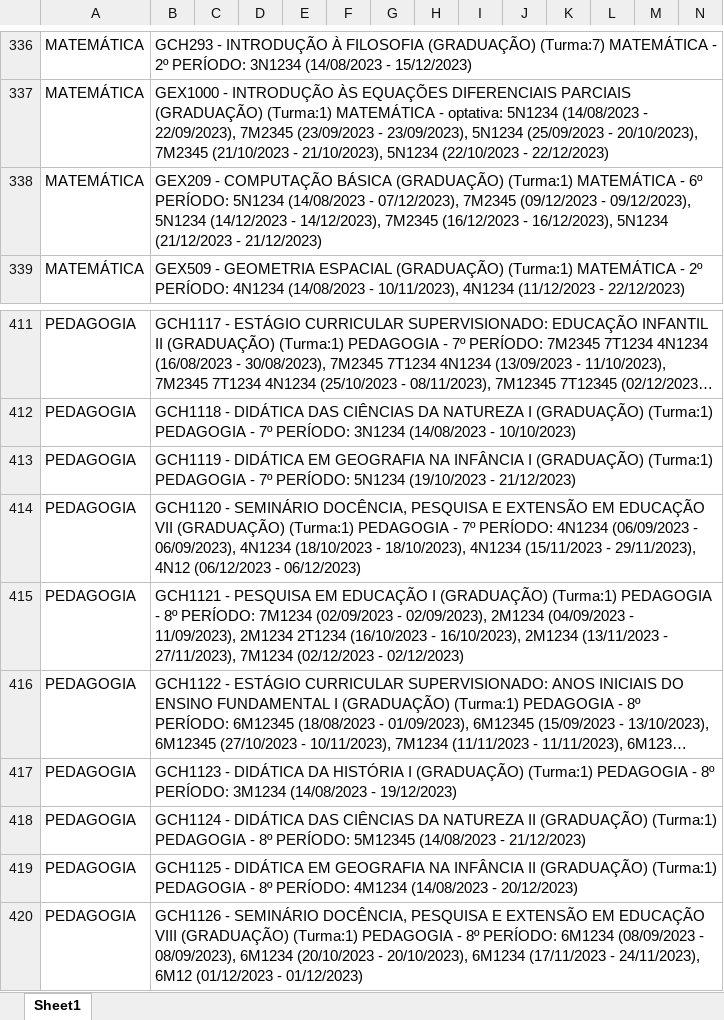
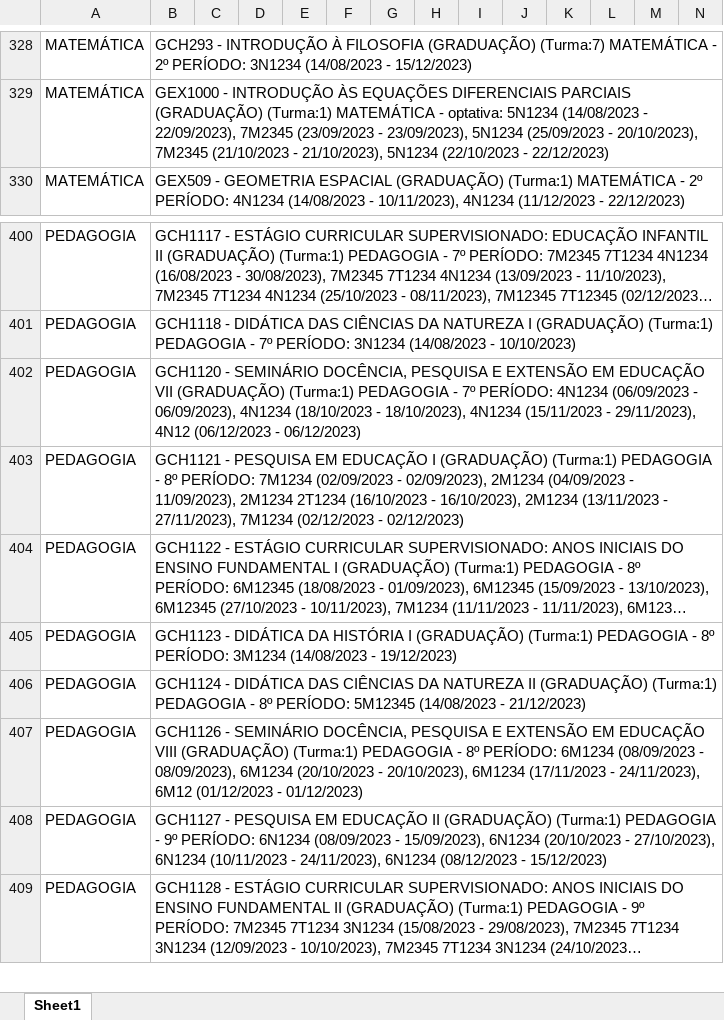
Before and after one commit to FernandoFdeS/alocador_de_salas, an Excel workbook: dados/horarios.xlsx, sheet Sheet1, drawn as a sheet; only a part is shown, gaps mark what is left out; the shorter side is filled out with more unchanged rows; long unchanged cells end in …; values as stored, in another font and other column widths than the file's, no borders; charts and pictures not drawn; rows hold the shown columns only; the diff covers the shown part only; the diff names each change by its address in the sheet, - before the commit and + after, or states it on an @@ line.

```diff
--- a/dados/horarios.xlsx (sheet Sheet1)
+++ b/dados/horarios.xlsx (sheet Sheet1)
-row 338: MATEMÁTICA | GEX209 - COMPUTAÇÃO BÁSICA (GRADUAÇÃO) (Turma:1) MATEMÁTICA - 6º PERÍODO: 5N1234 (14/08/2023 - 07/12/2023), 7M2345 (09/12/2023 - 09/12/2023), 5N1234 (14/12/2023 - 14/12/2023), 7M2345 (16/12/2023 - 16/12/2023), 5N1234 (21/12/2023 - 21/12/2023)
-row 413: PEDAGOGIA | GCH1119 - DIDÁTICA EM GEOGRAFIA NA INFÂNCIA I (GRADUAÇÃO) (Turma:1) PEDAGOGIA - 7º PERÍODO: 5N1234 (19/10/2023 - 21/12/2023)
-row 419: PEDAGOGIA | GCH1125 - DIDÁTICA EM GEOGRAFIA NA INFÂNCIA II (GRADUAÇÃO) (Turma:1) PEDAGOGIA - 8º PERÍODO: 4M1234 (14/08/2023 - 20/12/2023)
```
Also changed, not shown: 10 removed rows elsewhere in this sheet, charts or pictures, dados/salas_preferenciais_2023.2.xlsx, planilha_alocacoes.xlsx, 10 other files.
────
Take from the listing above each line in which the string "PEDAGOGIA" is found.

-row 413: PEDAGOGIA | GCH1119 - DIDÁTICA EM GEOGRAFIA NA INFÂNCIA I (GRADUAÇÃO) (Turma:1) PEDAGOGIA - 7º PERÍODO: 5N1234 (19/10/2023 - 21/12/2023)
-row 419: PEDAGOGIA | GCH1125 - DIDÁTICA EM GEOGRAFIA NA INFÂNCIA II (GRADUAÇÃO) (Turma:1) PEDAGOGIA - 8º PERÍODO: 4M1234 (14/08/2023 - 20/12/2023)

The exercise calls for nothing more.